"It all means that Utah says a digital signature is as good as paper one," says Alan Asay, legal vice-president at CertCo LLC. CertCo's certificate authority (CA) management product passed inspection in Utah and is being used by the state and Zion Bank.
Public-key digital signature technology, which lets users "sign" documents electronically, is gaining ground as state governments and Congress begin to insist that a digital signature should be considered as valid as a paper-based one.
Zion Bank had to meet Utah's CA rules for financial soundness and secure operation.
In varying degrees, other US states also are on the way toward adopting digital signatures, says Asay, pointing to Washington, California, Minnesota and Illinois, in particular. Germany and Malaysia, he says, also are taking their own approach to legalising digital signatures.
However, there is no comprehensive US national law recognising digital signatures as legally valid. This is true even though over two years ago the National Institute of Standards and Technology adopted a public-key technology called the Digital Signature Algorithm as the nation's official Digital Signature Standard.

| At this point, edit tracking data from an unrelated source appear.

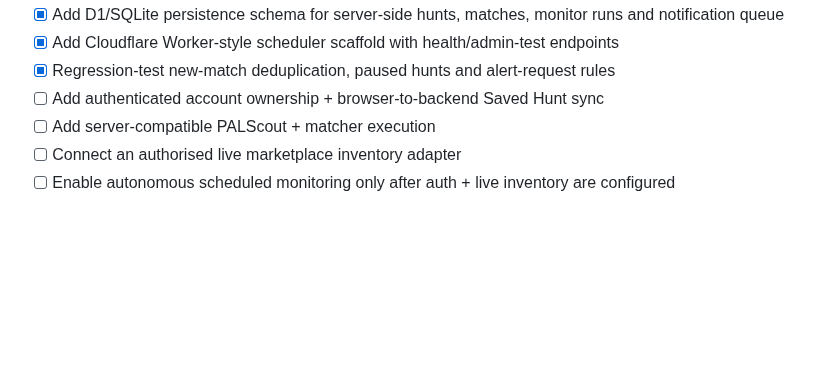
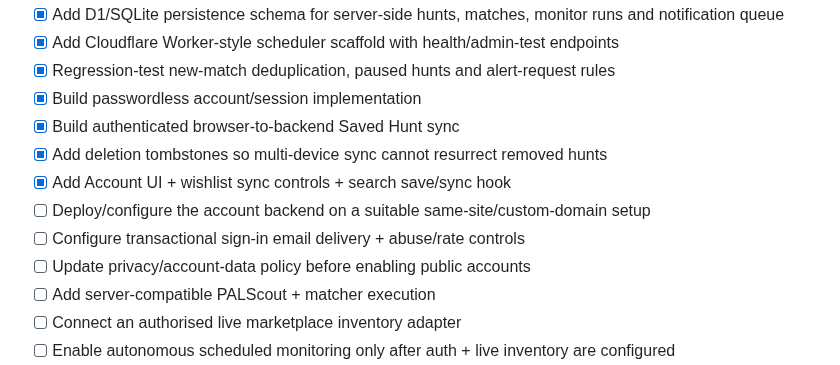
Before and after one commit to channel9ch9-source/RetroNomad, a Markdown page: ROADMAP.md, the part around the change. Rendered like a GitHub page; blank space fills up the shorter version.

Commit message:
Mark account and Saved Hunt sync implementation complete

```diff
--- a/ROADMAP.md
+++ b/ROADMAP.md
@@ -29,7 +29,13 @@
 - [x] Add D1/SQLite persistence schema for server-side hunts, matches, monitor runs and notification queue
 - [x] Add Cloudflare Worker-style scheduler scaffold with health/admin-test endpoints
 - [x] Regression-test new-match deduplication, paused hunts and alert-request rules
-- [ ] Add authenticated account ownership + browser-to-backend Saved Hunt sync
+- [x] Build passwordless account/session implementation
+- [x] Build authenticated browser-to-backend Saved Hunt sync
+- [x] Add deletion tombstones so multi-device sync cannot resurrect removed hunts
+- [x] Add Account UI + wishlist sync controls + search save/sync hook
+- [ ] Deploy/configure the account backend on a suitable same-site/custom-domain setup
+- [ ] Configure transactional sign-in email delivery + abuse/rate controls
+- [ ] Update privacy/account-data policy before enabling public accounts
 - [ ] Add server-compatible PALScout + matcher execution
 - [ ] Connect an authorised live marketplace inventory adapter
 - [ ] Enable autonomous scheduled monitoring only after auth + live inventory are configured
```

Some representatives in Congress are signing on to digital signatures. Representative Anna Eshoo (Democrat-California) and Representative Billy Tauzin (Republican-Louisiana) have introduced legislation in the House that would instruct federal agencies to convert paper-based documents to electronic form within two years. People then could send government-required paperwork electronically, signed with a digital certificate.
There is a widely implemented digital certificate standard called X.509 Version 3 that can be used to sign and encrypt electronic documents. As yet, there is no standard that lets client/server-based CA products run validation checks or cross-certify each other's X.509 certificates.
That is changing. This week the Internet Engineering Steering Group (IESG), the leadership of the Intenet Engineering Task Force (IETF), will vote to make a specification called "Public-Key Infrastructure X.509, No. 3 (PKIX-3)" a proposed standard.
PKIX-3, which looks like an easy win in the IESG ballot, will foster cross-certification of X.509 certificates, says Jeff Schiller, director of network services at the Massachusetts Institute of Technology and the IETF Area Security director.
"For one thing, PKIX-3 will be important because it will make sure browsers work properly together with certificate authorities out there, like VeriSign," Schiller says.
More than a dozen vendors, including Entrust Technologies Inc., Hewlett-Packard Co. and Entegrity Inc., that either make CA software or provide CA services, next week will rally around PKIX-3.
Entrust, claiming to be the chief architect of PKIX-3 at the IETF, says the proposed standard will promote electronic commerce. This is because corporations using different CAs for the first time will be able to cross-certify each other's certificates.
"Customers are now going to get maximum utility out of their certificates in their trading-partner relationships," says John Ryan, Entrust president and chief executive officer.